§ AIM OF THE EXERCISE
What is needed is an exact reproduction of the listing, without its pictures.

§ DATA PROVIDED
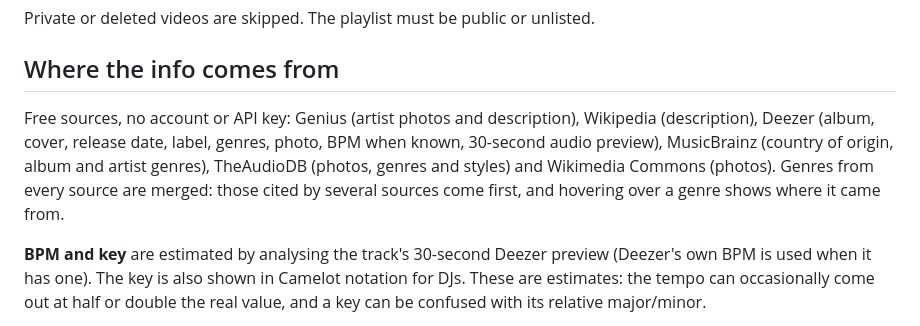
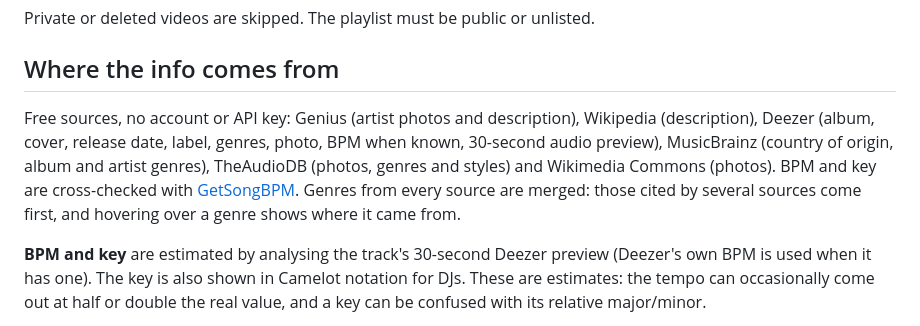
Before and after one commit to BertrandGratin/playlist-extractor, a Markdown page: README.md, the part around the change. GitHub-like rendering.

Commit message:
README: credit GetSongBPM (backlink required by their API)
Co-Authored-By: Claude Opus 5.5 (1M context) <noreply@anthropic.com>
Claude-Session: https://claude.ai/code/session_01T3pGbZ6WaKEoLiGWy8p7G9

```diff
--- a/README.md
+++ b/README.md
@@ -45,7 +45,7 @@ Private or deleted videos are skipped. The playlist must be public or unlisted.
 
 ## Where the info comes from
 
-Free sources, no account or API key: Genius (artist photos and description), Wikipedia (description), Deezer (album, cover, release date, label, genres, photo, BPM when known, 30-second audio preview), MusicBrainz (country of origin, album and artist genres), TheAudioDB (photos, genres and styles) and Wikimedia Commons (photos). Genres from every source are merged: those cited by several sources come first, and hovering over a genre shows where it came from.
+Free sources, no account or API key: Genius (artist photos and description), Wikipedia (description), Deezer (album, cover, release date, label, genres, photo, BPM when known, 30-second audio preview), MusicBrainz (country of origin, album and artist genres), TheAudioDB (photos, genres and styles) and Wikimedia Commons (photos). BPM and key are cross-checked with [GetSongBPM](https://getsongbpm.com). Genres from every source are merged: those cited by several sources come first, and hovering over a genre shows where it came from.
 
 **BPM and key** are estimated by analysing the track's 30-second Deezer preview (Deezer's own BPM is used when it has one). The key is also shown in Camelot notation for DJs. These are estimates: the tempo can occasionally come out at half or double the real value, and a key can be confused with its relative major/minor.
 
```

§ ANSWER BELOW
Before and after one commit to BertrandGratin/playlist-extractor, a Markdown page: README.md, the part around the change. GitHub-like rendering.

Commit message:
README: credit GetSongBPM (backlink required by their API)
Co-Authored-By: Claude Opus 5.5 (1M context) <noreply@anthropic.com>
Claude-Session: https://claude.ai/code/session_01T3pGbZ6WaKEoLiGWy8p7G9

```diff
--- a/README.md
+++ b/README.md
@@ -45,7 +45,7 @@ Private or deleted videos are skipped. The playlist must be public or unlisted.
 
 ## Where the info comes from
 
-Free sources, no account or API key: Genius (artist photos and description), Wikipedia (description), Deezer (album, cover, release date, label, genres, photo, BPM when known, 30-second audio preview), MusicBrainz (country of origin, album and artist genres), TheAudioDB (photos, genres and styles) and Wikimedia Commons (photos). Genres from every source are merged: those cited by several sources come first, and hovering over a genre shows where it came from.
+Free sources, no account or API key: Genius (artist photos and description), Wikipedia (description), Deezer (album, cover, release date, label, genres, photo, BPM when known, 30-second audio preview), MusicBrainz (country of origin, album and artist genres), TheAudioDB (photos, genres and styles) and Wikimedia Commons (photos). BPM and key are cross-checked with [GetSongBPM](https://getsongbpm.com). Genres from every source are merged: those cited by several sources come first, and hovering over a genre shows where it came from.
 
 **BPM and key** are estimated by analysing the track's 30-second Deezer preview (Deezer's own BPM is used when it has one). The key is also shown in Camelot notation for DJs. These are estimates: the tempo can occasionally come out at half or double the real value, and a key can be confused with its relative major/minor.
 
```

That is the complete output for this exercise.